Cancer Research UK has warned progress on reducing breast cancer deaths could be at risk because of treatment delays, while Macmillan Cancer Care said it was "categorically unacceptable" that people with cancer were facing delays.

A new RWT trust report said: "We are currently predicting failure of all of the nine indicators for May 21. Patients on a cancer pathway (alongside urgent patients) are being prioritised for recovery; however, performance is impacted by the backlog of patients caused from Covid.

"Of concern is the volume of referrals now being seen, which were at 111 per cent of average (2019/20) levels during May 21, with breast referrals currently running at 122 per cent of pre-Covid average numbers. This poses a significant capacity challenge predominantly in breast radiology."

Meanwhile, RWT bosses said they were working to address the backlog of people who have been waiting more than a year. The report said: "We have reported 1,759 patients who have now breached the 52+ weeks at month end - this is a reduction of 328 from the previous month. However, we continue to give priority to shorter waiting patients with higher clinical priority.

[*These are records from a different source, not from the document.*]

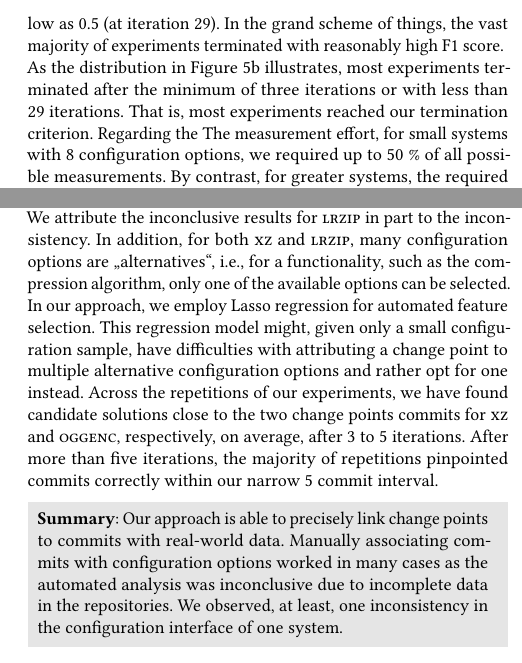
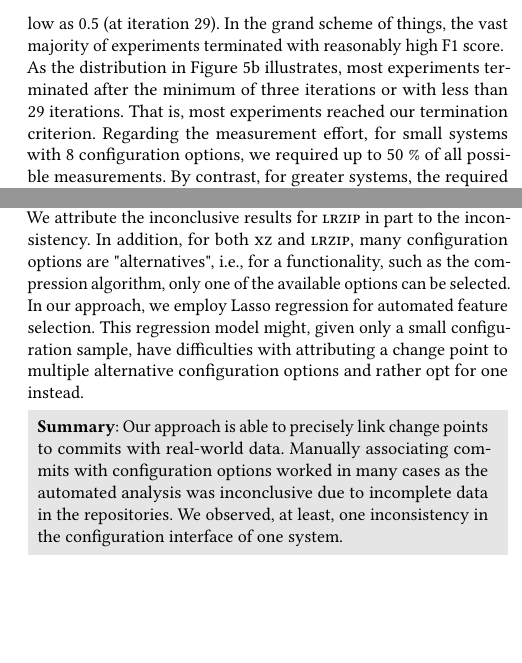
Before and after one commit to smba/changepoints-across-variants-and-versions, a LaTeX paper (paper.tex): two parts of the columns of pages 9 and 10 of 12, joined at a grey line, cut so that both start at the same text, the shorter picture padded with empty space. Compiled offline with pdfLaTeX.

Commit message:
incorporated minor issues from reviewer 1

```diff
--- a/paper.tex
+++ b/paper.tex
@@ -683,7 +683,7 @@ So, we first estimate candidate commits based on the change point likelihood fro
 	\end{figure}
 
 	As the distribution in Figure~\ref{fig:results_rq1_frequency} illustrates, most experiments terminated after the minimum of three iterations or with less than 29 iterations. That is, most experiments reached our termination criterion.
-	Regarding the The measurement effort, for small systems with 8 configuration options, we required up to 50~\% of all possible measurements. By contrast, for greater systems, the required measurement effort was well below 1~\%. The high reported measurement effort for systems with 8 configuration options is due to our choice of the measurements per iterations, which vastly over-approximates. Since we are able handle systems with more configuration options with similar effort, we are confident, that a smaller number of measurements per iteration would reduce the relative measurement effort required substantially.
+	Regarding the measurement effort, for small systems with 8 configuration options, we required up to 50~\% of all possible measurements. By contrast, for greater systems, the required measurement effort was well below 1~\%. The high reported measurement effort for systems with 8 configuration options is due to our choice of the measurements per iterations, which vastly over-approximates. Since we are able handle systems with more configuration options with similar effort, we are confident, that a smaller number of measurements per iteration would reduce the relative measurement effort required substantially.
 
 	In Figure~\ref{fig:results_rq1_degree}, we decompose the reported F1 scores to find out how the number of change points or the interaction degree influence our approach. The x-axis depicts the highest interaction degree of change points for a experiment run. For interactions of a degree up to of 5, the F1 score is mostly above 0.5. We observe a downward trend within the boxplots groupings: the more change points a system contained, the less accurate our algorithm's prediction is.
 
@@ -711,7 +711,7 @@ So, we first estimate candidate commits based on the change point likelihood fro
 
 	The association of commits to configuration, with the exception of \textsc{oggenc}, is inconclusive. For \textsc{oggenc}, our approach consistently reported both change points as not configuration-related. For \textsc{lrzip}, the reported associations included a variety of possible options, but did not converge and report solutions in line with our pre-study. For \textsc{xz}, the majority of association configuration options were „match finder“ options referenced in the commit messages.
 
-	We attribute the inconclusive results for \textsc{lrzip} in part to the inconsistency. In addition, for both \textsc{xz} and \textsc{lrzip}, many configuration options are „alternatives“, i.e., for a functionality, such as the compression algorithm, only one of the available options can be selected. In our approach, we employ Lasso regression for automated feature selection. This regression model might, given only a small configuration sample, have difficulties with attributing a change point to multiple alternative configuration options and rather opt for one instead.  Across the repetitions of our experiments, we have found candidate solutions close to the two change points commits for \textsc{xz} and \textsc{oggenc}, respectively, on average, after 3 to 5 iterations. After more than five iterations, the majority of repetitions pinpointed commits correctly within our narrow 5 commit interval.
+	We attribute the inconclusive results for \textsc{lrzip} in part to the inconsistency. In addition, for both \textsc{xz} and \textsc{lrzip}, many configuration options are "alternatives", i.e., for a functionality, such as the compression algorithm, only one of the available options can be selected. In our approach, we employ Lasso regression for automated feature selection. This regression model might, given only a small configuration sample, have difficulties with attributing a change point to multiple alternative configuration options and rather opt for one instead.  %Across the repetitions of our experiments, we have found candidate solutions close to the two change points commits for \textsc{xz} and \textsc{oggenc}, respectively, on average, after 3 to 5 iterations. After more than five iterations, the majority of repetitions pinpointed commits correctly within our narrow 5 commit interval.
 	\vspace{2mm}
 	\greybox{
 		\textbf{Summary}: Our approach is able to precisely link change points to commits with real-world data. Manually associating commits with configuration options worked in many cases as the automated analysis was inconclusive due to incomplete data in the repositories. We observed, at least, one inconsistency in the configuration interface of one system.
```
Also changed, not shown: paper.tex (2 more changed lines).
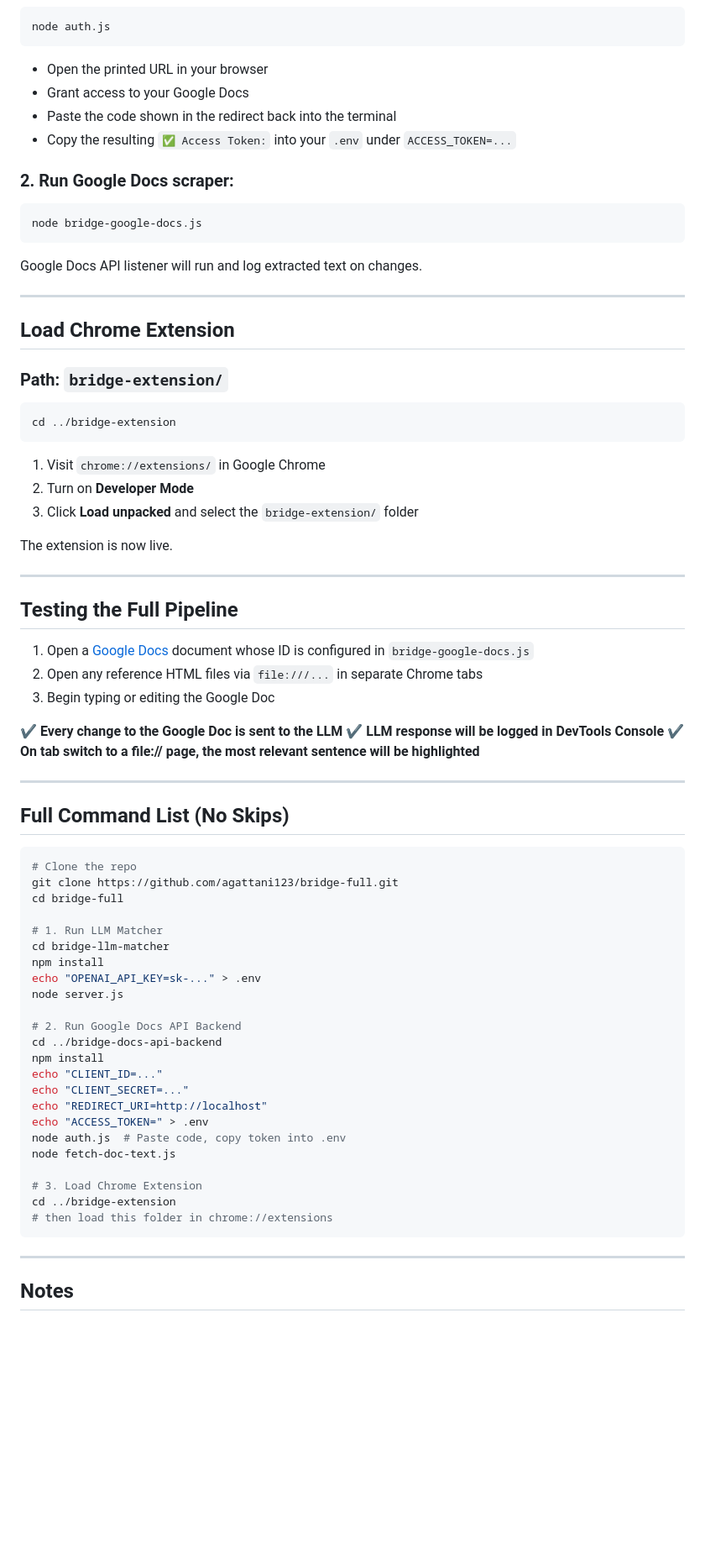
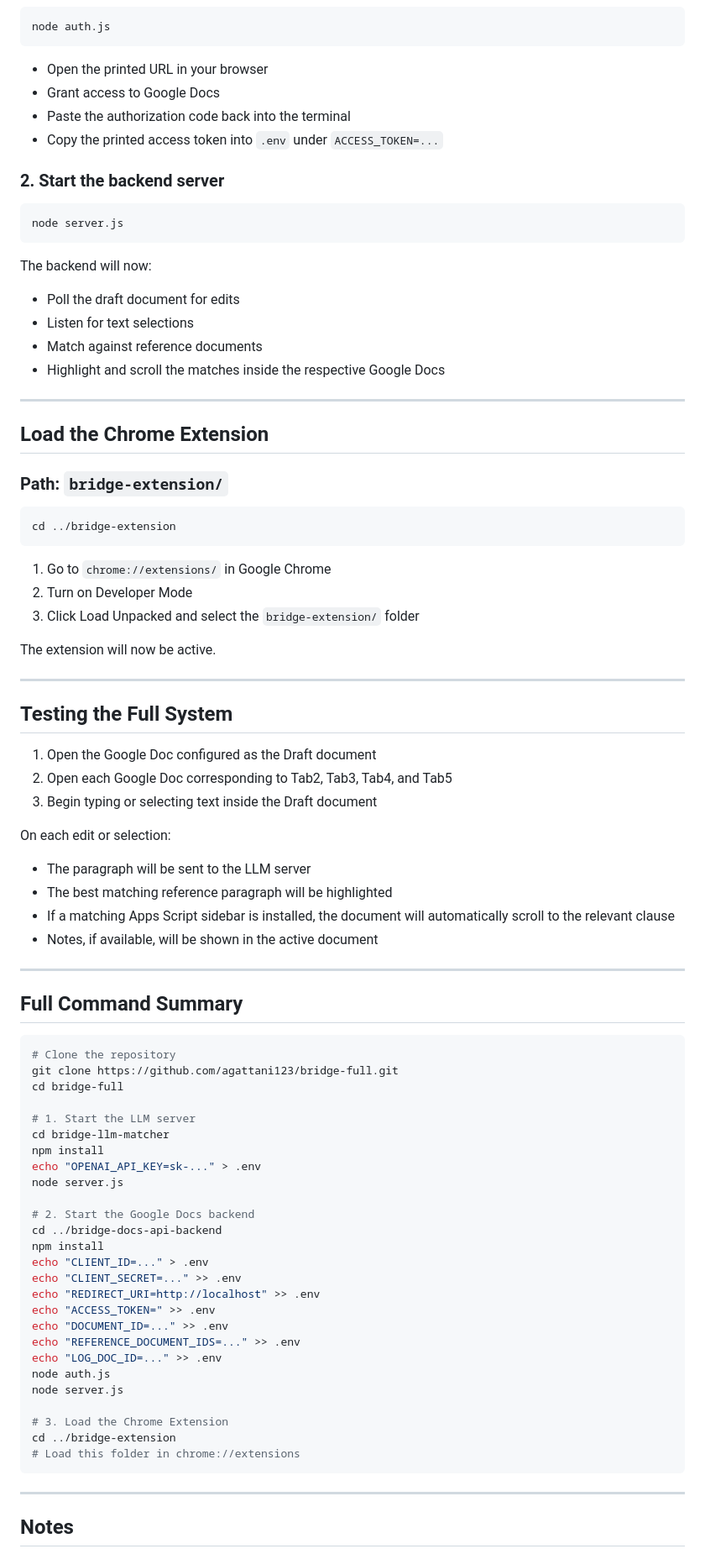
Before and after one commit to agattani123/pear-hackathon-extension, a Markdown page: README.md, the part around the change printed below. Shown: that part at 84% size. GitHub-like rendering; blank space fills up the shorter version.

````diff
--- a/README.md
+++ b/README.md
@@ -91,21 +95,25 @@ node auth.js
 ```
 
 - Open the printed URL in your browser
-- Grant access to your Google Docs
-- Paste the code shown in the redirect back into the terminal
-- Copy the resulting `✅ Access Token:` into your `.env` under `ACCESS_TOKEN=...`
+- Grant access to Google Docs
+- Paste the authorization code back into the terminal
+- Copy the printed access token into `.env` under `ACCESS_TOKEN=...`
 
-### 2. Run Google Docs scraper:
+### 2. Start the backend server
 
 ```bash
-node bridge-google-docs.js
+node server.js
 ```
 
-Google Docs API listener will run and log extracted text on changes.
+The backend will now:
+- Poll the draft document for edits
+- Listen for text selections
+- Match against reference documents
+- Highlight and scroll the matches inside the respective Google Docs
 
 ---
 
-## Load Chrome Extension
+## Load the Chrome Extension
 
 ### Path: `bridge-extension/`
 
@@ -113,52 +121,57 @@ Google Docs API listener will run and log extracted text on changes.
 cd ../bridge-extension
 ```
 
-1. Visit `chrome://extensions/` in Google Chrome
-2. Turn on **Developer Mode**
-3. Click **Load unpacked** and select the `bridge-extension/` folder
+1. Go to `chrome://extensions/` in Google Chrome
+2. Turn on Developer Mode
+3. Click Load Unpacked and select the `bridge-extension/` folder
 
-The extension is now live.
+The extension will now be active.
 
 ---
 
-## Testing the Full Pipeline
+## Testing the Full System
 
-1. Open a [Google Docs](https://docs.google.com/) document whose ID is configured in `bridge-google-docs.js`
-2. Open any reference HTML files via `file:///...` in separate Chrome tabs
-3. Begin typing or editing the Google Doc
+1. Open the Google Doc configured as the Draft document
+2. Open each Google Doc corresponding to Tab2, Tab3, Tab4, and Tab5
+3. Begin typing or selecting text inside the Draft document
 
-✔️ **Every change to the Google Doc is sent to the LLM**
-✔️ **LLM response will be logged in DevTools Console**
-✔️ **On tab switch to a file:// page, the most relevant sentence will be highlighted**
+On each edit or selection:
+- The paragraph will be sent to the LLM server
+- The best matching reference paragraph will be highlighted
+- If a matching Apps Script sidebar is installed, the document will automatically scroll to the relevant clause
+- Notes, if available, will be shown in the active document
 
 ---
 
-## Full Command List (No Skips)
+## Full Command Summary
 
 ```bash
-# Clone the repo
+# Clone the repository
 git clone https://github.com/agattani123/bridge-full.git
 cd bridge-full
 
-# 1. Run LLM Matcher
+# 1. Start the LLM server
 cd bridge-llm-matcher
 npm install
 echo "OPENAI_API_KEY=sk-..." > .env
 node server.js
 
-# 2. Run Google Docs API Backend
+# 2. Start the Google Docs backend
 cd ../bridge-docs-api-backend
 npm install
-echo "CLIENT_ID=..."
-echo "CLIENT_SECRET=..."
-echo "REDIRECT_URI=http://localhost"
-echo "ACCESS_TOKEN=" > .env
-node auth.js  # Paste code, copy token into .env
-node fetch-doc-text.js
+echo "CLIENT_ID=..." > .env
+echo "CLIENT_SECRET=..." >> .env
+echo "REDIRECT_URI=http://localhost" >> .env
+echo "ACCESS_TOKEN=" >> .env
+echo "DOCUMENT_ID=..." >> .env
+echo "REFERENCE_DOCUMENT_IDS=..." >> .env
+echo "LOG_DOC_ID=..." >> .env
+node auth.js
+node server.js
 
-# 3. Load Chrome Extension
+# 3. Load the Chrome Extension
 cd ../bridge-extension
-# then load this folder in chrome://extensions
+# Load this folder in chrome://extensions
 ```
 
 ---
````
Also changed, not shown: other parts of README.md (+23 -18 lines).
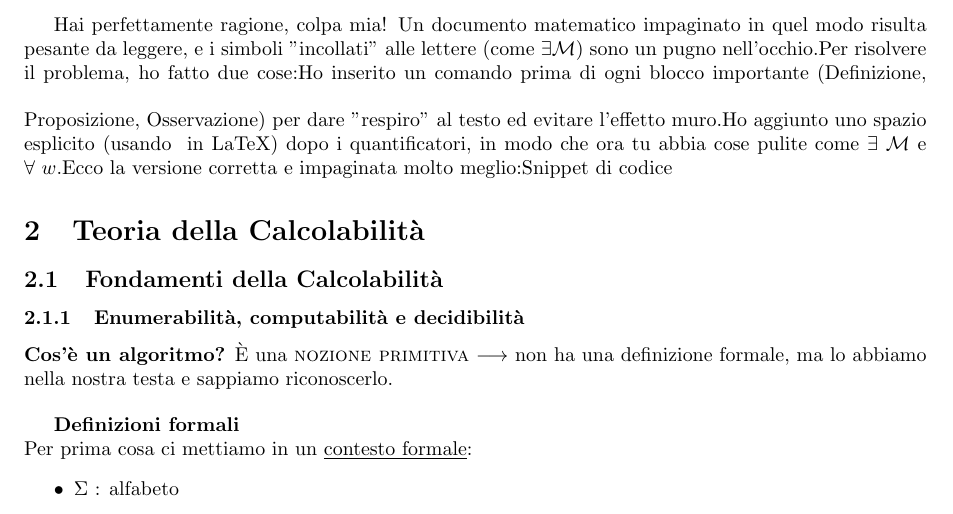
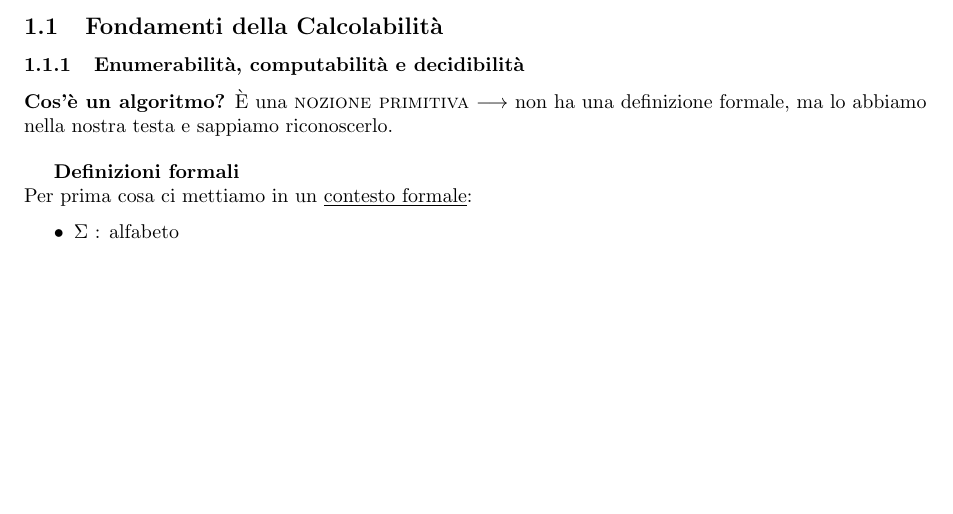
Before and after one commit to seanandreini/appunti-informatica-teorica-25-26, a LaTeX document (main.tex, which reads Capitoli/Teoria-della-calcolabilità.tex): part of page 3 of 13, cut at the place of the change, the shorter picture padded with empty space. Compiled offline with pdfLaTeX.

Commit message:
lezione 4/03/2026

```diff
--- a/Capitoli/Teoria-della-calcolabilità.tex
+++ b/Capitoli/Teoria-della-calcolabilità.tex
@@ -1,5 +1,3 @@
-Hai perfettamente ragione, colpa mia! Un documento matematico impaginato in quel modo risulta pesante da leggere, e i simboli "incollati" alle lettere (come $\exists\mathcal{M}$) sono un pugno nell'occhio.Per risolvere il problema, ho fatto due cose:Ho inserito un comando \vspace{0.4cm} prima di ogni blocco importante (Definizione, Proposizione, Osservazione) per dare "respiro" al testo ed evitare l'effetto muro.Ho aggiunto uno spazio esplicito (usando \  in LaTeX) dopo i quantificatori, in modo che ora tu abbia cose pulite come $\exists\ \mathcal{M}$ e $\forall\ w$.Ecco la versione corretta e impaginata molto meglio:Snippet di codice\section{Teoria della Calcolabilità}
-
 \subsection{Fondamenti della Calcolabilità}
 \subsubsection{Enumerabilità, computabilità e decidibilità}
 
```
Also changed, not shown: main.pdf.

Of the patients who are currently over 52 weeks, 83 per cent of these are waiting for an inpatient/day case procedure, seven per cent are awaiting diagnostic tests and 10 per cent are awaiting a first outpatient appointment."

Elaine Wilson, Macmillan cancer care's head of partnerships for the Midlands said: “It is categorically unacceptable that people with cancer have been left to feel abandoned and unsafe, time and time again.

"The Government must put the most vulnerable people first and deliver clear advice. We know many people living with cancer are desperately worried about how they will stay safe. You are not alone. If you’re worried please get in touch – Macmillan is here to support you.

“It’s vital that the Government also ensures cancer care will be not be disrupted as it has been in previous peaks – the lessons of last winter cannot be ignored. The Government must promise people living with cancer that NHS cancer care will get any and every resource necessary to ensure we don’t see any further increases to cancer backlogs or treatment waiting times.”